The U.S. winds down Afghanistan airlift
A U.S. drone strike in Kabul yesterday blew up a vehicle laden with explosives that officials said was an “imminent ISIS-K threat” to the airport, three days after a bombing killed about 170 civilians and 13 American service members. Afghans said that the drone strike killed a number of civilians, including children.
With President Biden’s Tuesday deadline for withdrawing troops fast approaching, the U.S. is shifting its focus from evacuating civilians to bringing military personnel home. About 300 American citizens remain in Afghanistan. The U.S.-led coalition has told Afghans awaiting transport out of the country that for them, the airlift is over.

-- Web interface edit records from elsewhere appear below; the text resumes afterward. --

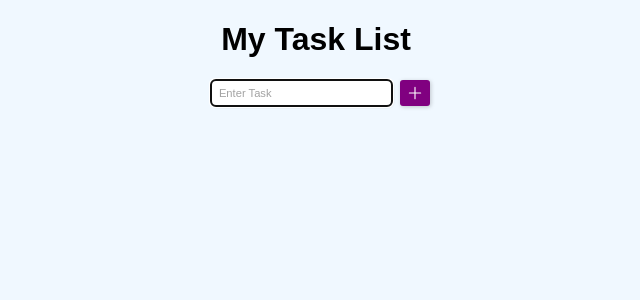
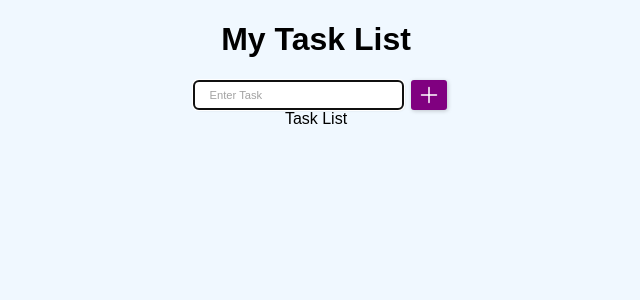
Before and after one commit to leoarthurwall/todo-list, a React (Create React App) app in the folder todo-list/: page / in a window 1280 px wide. Shown: the top 300 px of the page, without its empty margins (324-964 px from the left). Built offline with nearby package versions, Linux system fonts and the light colour scheme; the HTML template or start-up script is replaced by a standard one.

Commit message:
created a component for the last list. created state for the tasks on the app.js. passed the state as a prop to the task list component

```diff
--- a/todo-list/src/App.js
+++ b/todo-list/src/App.js
@@ -1,12 +1,15 @@
 import "./index.css";
+import { useState } from "react";
 
 //custom components
 import { CustomForm } from "./components/CustomForm";
+import { TaskList } from "./components/TaskList";
 
 function App() {
+const[tasks, setTasks] = useState([])
 
   const addTask = (task) => {
-    console.log(task)
+    setTasks(prevState => [...prevState, task])
   }
 
   return (
@@ -15,6 +18,7 @@ function App() {
         <h1>My Task List</h1>
       </header>
       <CustomForm addTask={addTask}/>
+      {tasks && <TaskList tasks={tasks}/>}
     </div>
   );
 }
--- a/todo-list/src/components/CustomForm.js
+++ b/todo-list/src/components/CustomForm.js
@@ -28,6 +28,7 @@ export const CustomForm = ({addTask}) => {
           onInput={(e) => setTask(e.target.value)}
           required
           autoFocus
+          autoComplete="off"
           maxLength={60}
           placeholder="Enter Task"
         />
--- /dev/null
+++ b/todo-list/src/components/TaskList.js
@@ -0,0 +1,5 @@
+export const TaskList = (tasks) => {
+  return (
+    <div>Task List</div>
+  )
+}
--- a/todo-list/src/index.css
+++ b/todo-list/src/index.css
@@ -1,3 +1,5 @@
+
+
 body {
   text-align: center;
   background-color: aliceblue;
@@ -8,7 +10,8 @@ body {
 .todo {
   display: flex;
   justify-content: center;
-  height: 24px;
+  align-items: center;
+  height: 30px;
   gap: 0.5rem;
 }
 
@@ -18,10 +21,14 @@ body {
   align-items: center;
   background-color: purple;
   border: none;
-  height:max-content;
-  width: 30px;
+  height: 100%;
+  max-width: fit-content;
   border-radius: 3px;
   box-shadow: 1px 1px 4px 0px rgba(0, 0, 0, 0.2);
+  cursor: pointer;
+}
+.button:focus {
+  outline: none;
 }
 .plus-icon {
   color: white;
@@ -29,15 +36,17 @@ body {
   width: 24px;
 }
 .input {
-  height: 100%;
+  height: fit-content;
   border: none;
   border-radius: 5px;
   box-shadow: 1px 1px 3px 0px rgba(0, 0, 0, 0.2);
-
+  padding: 0.4rem 1rem;
 }
 
 input::placeholder{
-  padding-left: 0.4rem;
   font-size: 0.7rem;
   color: rgb(162, 162, 162);
 }
+.label{
+  pointer-events: none;
+}
```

Though the Taliban has reportedly assured the U.S. and 97 other countries that Afghans with appropriate travel documents will be permitted to leave after U.S. troops depart, the insurgents have reneged on promises in the past, and their leaders have not always been able to control fighters and followers on the ground.
Refugees: Nearly 100 countries have pledged to accept Afghan refugees. But for the tens of thousands who have fled and are now in limbo in overflowing processing centers, an uncertain future awaits.
Analysis: Biden has insisted that he had no choice but to withdraw under the deal he inherited from Donald Trump. But were there other options?
First person: “I knew — everyone here knew — that an era of hope, however uneven and misplaced, was about to end,” wrote Mujib Mashal, my colleague who grew up in Kabul, on the final days of life in the Afghan capital without the Taliban.
E.U. to reintroduce travel restrictions on the U.S.
The E.U. today will remove the U.S. from a “safe list” of countries whose residents can travel to the 27-nation bloc without quarantine or testing restrictions, after coronavirus infections and hospitalizations surged in the country in recent weeks.
Member countries will be advised to reintroduce restrictions on U.S. visitors, which are not mandatory. Most European nations reopened their borders to Americans in June, hoping that American tourism would help the industry bounce back. The U.S. did not follow suit, drawing anger from Europeans and their leaders.
Details: Other countries expected to be removed from the safe list include Israel, Kosovo, Lebanon, Montenegro and North Macedonia.
By the numbers: The E.U. “safe list” necessitates having fewer than 75 new cases daily per 100,000 people over the previous 14 days — an infection rate far below that of the U.S. Some 64 percent of E.U. residents have received at least one dose of a vaccine, compared with 60 percent in the U.S.
Here are the latest updates and maps of the pandemic.
In other developments:
THE LATEST NEWSFrom the U.S.
The French authorities have tried to outlaw hardy American hybrid grapevines for 87 years. But climate change and the natural wine movement are giving renegade winemakers a lift. Above, a winemaker examines some Clinton vines, a grape variety banned in France since 1934.
“France is a great wine country,” said one winemaker. “To remain one, we have to open up. We can’t get stuck on what we already know.”
ARTS AND IDEAS ‘Like I’d never done it before’
Sally Rooney’s first two books, “Conversations With Friends” and “Normal People,” made her more famous than she liked. For her latest, “Beautiful World, Where Are You,” which comes out on Sept. 7, she asked herself what a novel is and why she’s taking on another one, reports Lauren Christensen.
Since the release of her 2017 debut, “Conversations With Friends,” and her Booker Prize-longlisted “Normal People” in 2018, Rooney, 30, has become the kind of best-selling author whose popularity somehow eclipses the books themselves, her name an easy shorthand for a certain cultural sensibility, even to those who haven’t read a word she’s written.
Her first two novels, both written in her 20s, had all but poured out of her. “Off the top of my head is a bad way of putting it,” she said, “but I wasn’t thinking, What is a voice? What is a protagonist? It was so natural, all those questions just answered themselves as I wrote.”
By the time she got to New York in 2019, to take part in a fellowship at the New York Public Library, the pressures had accumulated, and she worried she would never write again. “Wait, how do you write one of these?” she’d asked herself. “It was like I’d never done it before!”
Read more about Rooney’s process here.
PLAY, WATCH, EATWhat to Cook
Whip up this supremely summery caprese antipasto, rich with tomatoes, mozzarella and roasted bell peppers.
What to Read
Jo Hamya’s debut novel, “Three Rooms,” follows a young, well-educated woman of color fighting for economic stability in contemporary London.